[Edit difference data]
*** Block opens ***
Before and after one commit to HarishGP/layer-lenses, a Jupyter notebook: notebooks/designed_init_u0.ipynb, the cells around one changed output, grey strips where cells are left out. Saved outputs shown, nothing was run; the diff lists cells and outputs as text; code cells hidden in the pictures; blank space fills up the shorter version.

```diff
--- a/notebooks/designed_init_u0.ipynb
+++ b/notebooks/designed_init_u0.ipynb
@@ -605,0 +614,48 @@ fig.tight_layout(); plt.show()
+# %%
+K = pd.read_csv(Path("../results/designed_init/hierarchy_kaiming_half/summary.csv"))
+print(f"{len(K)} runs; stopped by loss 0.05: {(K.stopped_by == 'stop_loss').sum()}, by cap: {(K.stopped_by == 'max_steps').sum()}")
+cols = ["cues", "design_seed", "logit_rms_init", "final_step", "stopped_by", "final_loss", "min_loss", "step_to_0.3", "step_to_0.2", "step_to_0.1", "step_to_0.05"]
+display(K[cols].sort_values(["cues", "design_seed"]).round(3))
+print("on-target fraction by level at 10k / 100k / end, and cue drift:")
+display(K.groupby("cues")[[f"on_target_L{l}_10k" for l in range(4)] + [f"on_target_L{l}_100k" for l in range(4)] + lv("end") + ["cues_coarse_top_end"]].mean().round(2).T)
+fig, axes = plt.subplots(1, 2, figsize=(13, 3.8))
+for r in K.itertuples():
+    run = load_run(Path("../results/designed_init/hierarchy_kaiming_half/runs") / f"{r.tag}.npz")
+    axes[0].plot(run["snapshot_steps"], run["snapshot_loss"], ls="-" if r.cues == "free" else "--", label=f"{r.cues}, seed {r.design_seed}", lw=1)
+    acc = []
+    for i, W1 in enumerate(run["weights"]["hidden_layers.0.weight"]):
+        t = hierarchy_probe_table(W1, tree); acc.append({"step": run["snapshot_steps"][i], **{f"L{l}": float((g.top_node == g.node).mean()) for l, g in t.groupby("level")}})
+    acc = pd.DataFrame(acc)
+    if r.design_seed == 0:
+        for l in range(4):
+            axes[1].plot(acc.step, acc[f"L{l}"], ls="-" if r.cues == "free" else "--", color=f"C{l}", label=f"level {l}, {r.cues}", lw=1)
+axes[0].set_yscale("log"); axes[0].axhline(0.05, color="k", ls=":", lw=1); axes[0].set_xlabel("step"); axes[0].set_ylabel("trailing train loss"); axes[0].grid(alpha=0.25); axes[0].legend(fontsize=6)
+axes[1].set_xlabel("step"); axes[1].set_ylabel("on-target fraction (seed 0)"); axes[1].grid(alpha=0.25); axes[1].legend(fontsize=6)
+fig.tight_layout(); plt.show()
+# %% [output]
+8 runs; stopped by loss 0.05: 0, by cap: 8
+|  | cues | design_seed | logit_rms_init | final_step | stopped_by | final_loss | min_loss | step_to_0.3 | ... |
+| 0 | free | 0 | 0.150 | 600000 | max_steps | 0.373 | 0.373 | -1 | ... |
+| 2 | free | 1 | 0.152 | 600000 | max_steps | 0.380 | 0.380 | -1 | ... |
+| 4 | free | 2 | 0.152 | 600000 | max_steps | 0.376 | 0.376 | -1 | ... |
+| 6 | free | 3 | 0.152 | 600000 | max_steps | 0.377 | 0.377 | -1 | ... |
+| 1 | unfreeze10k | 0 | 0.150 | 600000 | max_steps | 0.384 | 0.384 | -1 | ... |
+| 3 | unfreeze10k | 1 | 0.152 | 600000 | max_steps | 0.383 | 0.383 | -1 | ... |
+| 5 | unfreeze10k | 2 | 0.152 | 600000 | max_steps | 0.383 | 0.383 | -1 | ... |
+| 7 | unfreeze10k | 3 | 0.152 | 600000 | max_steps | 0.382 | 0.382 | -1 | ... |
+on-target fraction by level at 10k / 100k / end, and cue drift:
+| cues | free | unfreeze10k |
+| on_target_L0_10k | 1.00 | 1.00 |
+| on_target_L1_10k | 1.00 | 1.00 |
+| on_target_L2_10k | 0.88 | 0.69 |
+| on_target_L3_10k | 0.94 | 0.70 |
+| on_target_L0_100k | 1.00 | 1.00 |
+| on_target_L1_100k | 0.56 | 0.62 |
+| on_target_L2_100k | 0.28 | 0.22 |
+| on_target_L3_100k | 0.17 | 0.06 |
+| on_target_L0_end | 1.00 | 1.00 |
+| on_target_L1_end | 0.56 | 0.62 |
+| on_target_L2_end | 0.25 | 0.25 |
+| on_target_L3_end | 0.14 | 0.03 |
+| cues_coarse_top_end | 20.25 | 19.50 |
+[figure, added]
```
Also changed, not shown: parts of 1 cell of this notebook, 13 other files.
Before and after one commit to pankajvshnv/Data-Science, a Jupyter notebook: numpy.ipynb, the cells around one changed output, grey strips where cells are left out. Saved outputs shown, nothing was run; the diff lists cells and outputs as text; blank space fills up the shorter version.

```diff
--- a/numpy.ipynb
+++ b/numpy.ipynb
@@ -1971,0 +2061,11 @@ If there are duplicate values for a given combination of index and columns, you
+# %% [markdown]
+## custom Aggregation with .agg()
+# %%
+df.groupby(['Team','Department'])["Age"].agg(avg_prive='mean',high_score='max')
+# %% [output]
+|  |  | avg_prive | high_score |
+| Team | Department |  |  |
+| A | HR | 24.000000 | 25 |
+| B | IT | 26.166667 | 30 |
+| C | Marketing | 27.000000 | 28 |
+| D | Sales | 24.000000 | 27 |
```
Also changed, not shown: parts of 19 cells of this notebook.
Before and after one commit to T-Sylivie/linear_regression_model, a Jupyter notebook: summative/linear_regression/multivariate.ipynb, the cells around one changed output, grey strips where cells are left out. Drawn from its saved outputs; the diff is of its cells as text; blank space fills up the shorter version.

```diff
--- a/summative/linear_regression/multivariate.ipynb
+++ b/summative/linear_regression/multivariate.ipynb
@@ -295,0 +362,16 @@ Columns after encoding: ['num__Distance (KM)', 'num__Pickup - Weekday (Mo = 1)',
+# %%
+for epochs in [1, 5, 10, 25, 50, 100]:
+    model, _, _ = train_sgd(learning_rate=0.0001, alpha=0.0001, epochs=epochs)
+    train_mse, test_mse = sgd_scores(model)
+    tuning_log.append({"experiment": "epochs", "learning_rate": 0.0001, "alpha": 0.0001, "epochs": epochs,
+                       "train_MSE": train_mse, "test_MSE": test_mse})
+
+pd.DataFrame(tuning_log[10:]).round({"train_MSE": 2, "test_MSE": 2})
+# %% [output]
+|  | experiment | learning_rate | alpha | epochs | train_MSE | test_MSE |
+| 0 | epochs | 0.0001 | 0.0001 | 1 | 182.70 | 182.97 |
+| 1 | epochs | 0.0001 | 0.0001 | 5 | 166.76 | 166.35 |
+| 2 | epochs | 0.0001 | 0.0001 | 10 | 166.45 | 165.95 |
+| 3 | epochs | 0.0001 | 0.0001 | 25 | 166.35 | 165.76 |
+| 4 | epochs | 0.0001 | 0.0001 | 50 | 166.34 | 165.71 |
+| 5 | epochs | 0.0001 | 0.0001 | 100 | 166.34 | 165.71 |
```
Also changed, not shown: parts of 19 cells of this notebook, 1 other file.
*** Block closes ***
## Problem to solve
Could you copy every line from the records that has "level" in it?

## Solution for this exercise
+print("on-target fraction by level at 10k / 100k / end, and cue drift:")
+        t = hierarchy_probe_table(W1, tree); acc.append({"step": run["snapshot_steps"][i], **{f"L{l}": float((g.top_node == g.node).mean()) for l, g in t.groupby("level")}})
+            axes[1].plot(acc.step, acc[f"L{l}"], ls="-" if r.cues == "free" else "--", color=f"C{l}", label=f"level {l}, {r.cues}", lw=1)
+on-target fraction by level at 10k / 100k / end, and cue drift:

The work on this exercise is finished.